**** INPUT ****
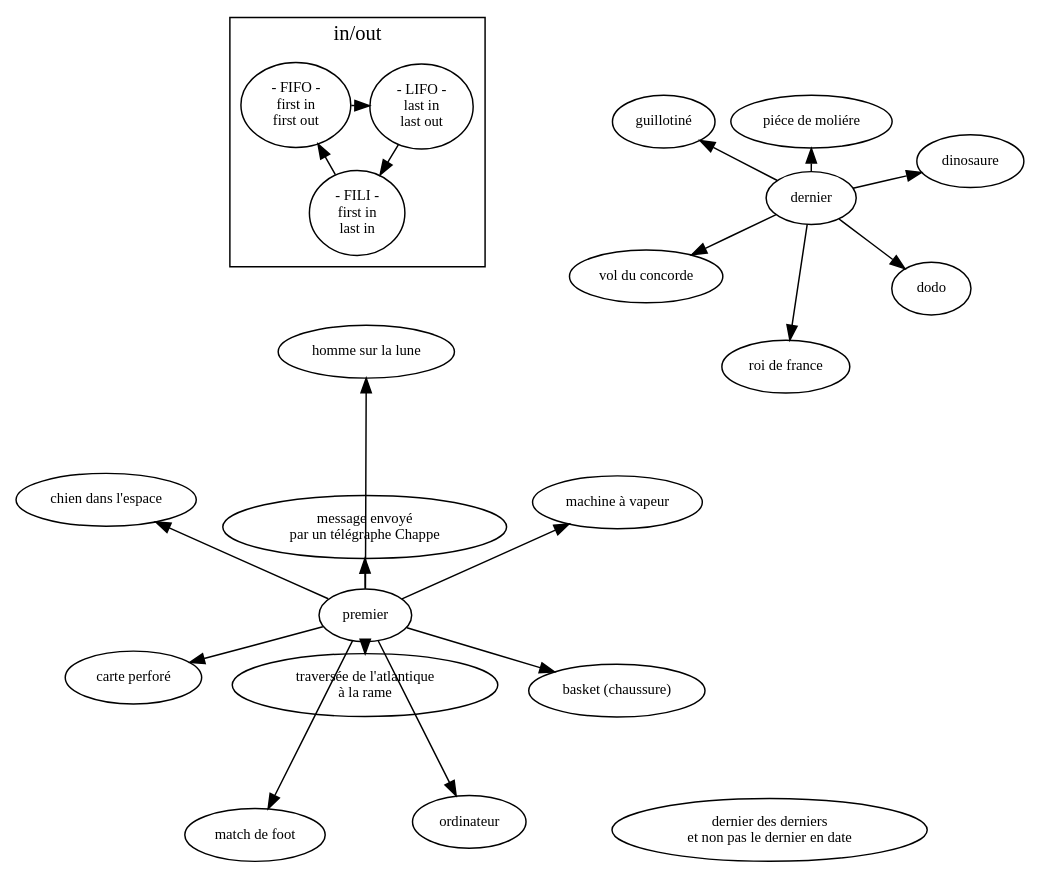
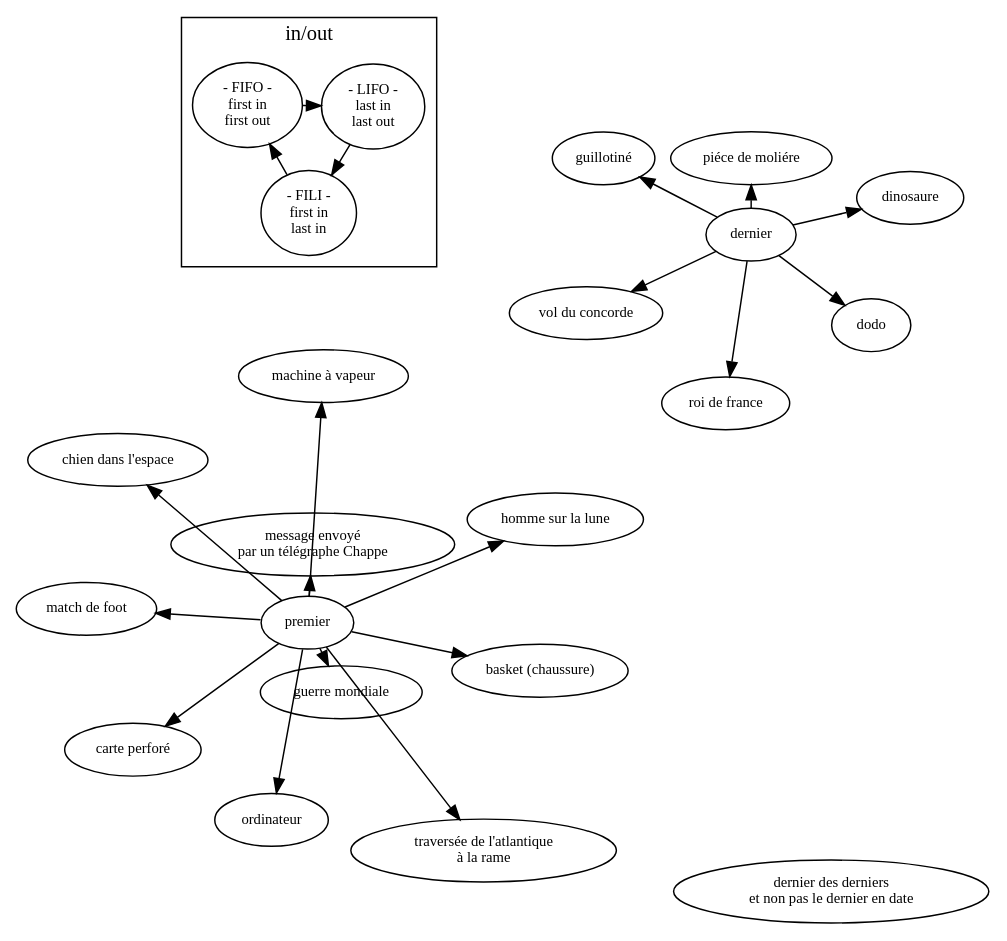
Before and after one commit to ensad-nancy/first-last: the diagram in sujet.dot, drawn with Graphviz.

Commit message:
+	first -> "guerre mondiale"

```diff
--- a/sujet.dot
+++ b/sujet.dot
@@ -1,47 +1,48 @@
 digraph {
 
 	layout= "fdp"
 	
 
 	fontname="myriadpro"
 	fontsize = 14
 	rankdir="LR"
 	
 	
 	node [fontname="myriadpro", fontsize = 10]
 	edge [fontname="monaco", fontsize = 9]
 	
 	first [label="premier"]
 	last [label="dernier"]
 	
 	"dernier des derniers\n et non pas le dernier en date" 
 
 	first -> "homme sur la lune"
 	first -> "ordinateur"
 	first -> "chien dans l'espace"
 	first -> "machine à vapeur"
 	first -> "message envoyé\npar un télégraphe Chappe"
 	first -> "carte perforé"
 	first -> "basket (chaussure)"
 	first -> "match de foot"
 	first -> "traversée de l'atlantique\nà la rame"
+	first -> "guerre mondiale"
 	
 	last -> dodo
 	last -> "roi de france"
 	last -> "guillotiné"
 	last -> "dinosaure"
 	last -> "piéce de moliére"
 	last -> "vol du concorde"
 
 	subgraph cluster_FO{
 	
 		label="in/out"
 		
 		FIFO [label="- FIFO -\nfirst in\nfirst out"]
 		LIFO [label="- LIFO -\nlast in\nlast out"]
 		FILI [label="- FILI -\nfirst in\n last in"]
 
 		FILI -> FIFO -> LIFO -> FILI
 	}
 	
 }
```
****
WHAT TO DO: Go through the entries above and write them out again exactly, images left behind.

YOUR RESPONSE:
Before and after one commit to ensad-nancy/first-last: the diagram in sujet.dot, drawn with Graphviz.

Commit message:
+	first -> "guerre mondiale"

```diff
--- a/sujet.dot
+++ b/sujet.dot
@@ -1,47 +1,48 @@
 digraph {
 
 	layout= "fdp"
 	
 
 	fontname="myriadpro"
 	fontsize = 14
 	rankdir="LR"
 	
 	
 	node [fontname="myriadpro", fontsize = 10]
 	edge [fontname="monaco", fontsize = 9]
 	
 	first [label="premier"]
 	last [label="dernier"]
 	
 	"dernier des derniers\n et non pas le dernier en date" 
 
 	first -> "homme sur la lune"
 	first -> "ordinateur"
 	first -> "chien dans l'espace"
 	first -> "machine à vapeur"
 	first -> "message envoyé\npar un télégraphe Chappe"
 	first -> "carte perforé"
 	first -> "basket (chaussure)"
 	first -> "match de foot"
 	first -> "traversée de l'atlantique\nà la rame"
+	first -> "guerre mondiale"
 	
 	last -> dodo
 	last -> "roi de france"
 	last -> "guillotiné"
 	last -> "dinosaure"
 	last -> "piéce de moliére"
 	last -> "vol du concorde"
 
 	subgraph cluster_FO{
 	
 		label="in/out"
 		
 		FIFO [label="- FIFO -\nfirst in\nfirst out"]
 		LIFO [label="- LIFO -\nlast in\nlast out"]
 		FILI [label="- FILI -\nfirst in\n last in"]
 
 		FILI -> FIFO -> LIFO -> FILI
 	}
 	
 }
```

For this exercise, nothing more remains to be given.